Klaus Tochtermann, Director of ZBW, Kiel, is the initiator of the Leibniz-research network “Science 2.0” which joints forces of more than 30 universities, information services, libraries, and research institutions. Within the next ten years, the network will follow a highly interdisciplinary research approach to find relevant answers to today’s and future questions in the area of Science 2.0. The network will bundle and exploit existing synergies among its participants resulting in a notably high “group intelligence”. Tochtermann is already confirmed to present at the workshop if the proposal is accepted.
The second keynote speaker has yet to be confirmed. The organizing committee contacted Michael Nentwich (Institute of Technology Assessment, Vienna) who is widely known for his studies on Cyberscience and the influence of the Internet on society and science.
Selection criteria for papers to be presented
A call for papers will be sent out asking specifically for papers with a focus on research related to the above mentioned topics. Submissions should briefly (up to 1000 words) explain the research questions, methods, frameworks, results and discussion We especially invite papers on ongoing research which may spark discussion across participants and will benefit from a broad reflection of the presented study. The organizing committee, together with a board of reviewers from the Web Science and Science 2.0 communities, will select the papers to be presented as 20-minute oral presentations. Free slots in the schedule will be filled with invited talks. Short papers and presentations will be published on the workshop website.
Details will follow
We expect to attract a large number of participants, because of the strong interdisciplinary character of the workshop that aims at joining research and best practices from different backgrounds (i.e., scholarly and professional). Also the increased “digitization” of traditional disciplines (as in Digital Humanities) has raised interest on the Web, triggered research in Science 2.0, and allowed for less computer science-focused researchers step onto the stage. They are eager to exchange methods, data sets, ideas and know-how, and to raise awareness of research challenges in particular fields. Due to increasing popular interest in Science 2.0, e.g., in political discussions and strategies, we also expect attendance of decision makers and practitioners from publicly funded organizations, information service providers, publishers, and politics, too.

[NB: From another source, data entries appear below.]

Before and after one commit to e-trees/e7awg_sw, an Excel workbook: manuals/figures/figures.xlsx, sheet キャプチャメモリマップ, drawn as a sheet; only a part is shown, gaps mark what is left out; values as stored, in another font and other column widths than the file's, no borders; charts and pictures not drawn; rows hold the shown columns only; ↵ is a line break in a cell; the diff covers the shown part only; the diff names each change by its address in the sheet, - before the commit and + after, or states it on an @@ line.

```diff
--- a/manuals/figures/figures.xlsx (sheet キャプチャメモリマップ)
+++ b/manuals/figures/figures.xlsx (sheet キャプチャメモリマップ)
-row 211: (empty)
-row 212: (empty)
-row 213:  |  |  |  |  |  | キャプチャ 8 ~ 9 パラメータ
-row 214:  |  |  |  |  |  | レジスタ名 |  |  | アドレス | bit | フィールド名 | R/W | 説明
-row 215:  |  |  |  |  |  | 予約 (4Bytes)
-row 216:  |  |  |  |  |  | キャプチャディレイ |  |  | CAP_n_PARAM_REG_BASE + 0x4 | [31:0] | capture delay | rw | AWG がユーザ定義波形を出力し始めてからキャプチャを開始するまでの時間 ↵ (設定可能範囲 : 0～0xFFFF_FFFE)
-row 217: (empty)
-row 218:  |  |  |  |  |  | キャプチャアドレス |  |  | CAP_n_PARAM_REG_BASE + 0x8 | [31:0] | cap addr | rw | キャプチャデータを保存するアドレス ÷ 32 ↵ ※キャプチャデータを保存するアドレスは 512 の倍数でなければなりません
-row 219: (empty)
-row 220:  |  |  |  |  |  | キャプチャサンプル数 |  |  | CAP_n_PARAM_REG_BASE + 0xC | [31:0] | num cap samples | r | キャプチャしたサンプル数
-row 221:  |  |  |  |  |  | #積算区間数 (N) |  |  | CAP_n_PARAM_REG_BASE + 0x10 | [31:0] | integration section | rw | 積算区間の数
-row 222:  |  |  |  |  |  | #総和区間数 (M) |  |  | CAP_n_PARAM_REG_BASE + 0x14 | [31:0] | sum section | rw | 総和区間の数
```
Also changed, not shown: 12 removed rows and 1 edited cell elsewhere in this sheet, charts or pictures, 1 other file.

The workshop will be widely advertised on various discussion lists and on Social Media. Given that the Science 2.0 community itself, as well as the organizing committee, is well-connected via diverse Social Media channels, we expect a strong word-of-mouth effect supporting the promotion of the workshop across different disciplines. The workshop will also be announced within the Leibniz Research Network as well as at the Science 2.0 conference (only invited speakers) held in the end of March in Kiel (http://www.science20-conference.de).
Isabella Peters, ZBW Leibniz Information Center for Economics and Christian Albrechts University Kiel, Germany (http://www.zbw.eu/ueber_uns/profile/isabella-peters.htm)
Wolfgang Nejdl, L3S Research Center and Leibniz University Hannover, Germany (http://www.l3s.de/visitenkarte/id/wolfgang-nejdl)
Claudia Wagner, GESIS Leibniz Institute for the Social Sciences and University of Koblenz, Germany (http://claudiawagner.info)
Cassidy R. Sugimoto, Indiana University Bloomington, Bloomington, USA (http://ils.indiana.edu/faculty/spotlight/index.php?facid=247)
Board of reviewers (to be confirmed)
JISC (2012). Researchers of tomorrow. The research behaviour of Generation Y doctoral students. Retrieved from http://www.jisc.ac.uk/media/documents/publications/reports/2012/Researchers-of-Tomorrow.pdf.
Pew Research Center (2014). Social Media Update 2013. Retrieved from http://pewinternet.org/Reports/2013/Social-Media-Update.aspx
Wickre, K. (March 21, 2013). Celebrating #Twitter7. Retrieved from https://blog.twitter.com/2013/celebrating-twitter7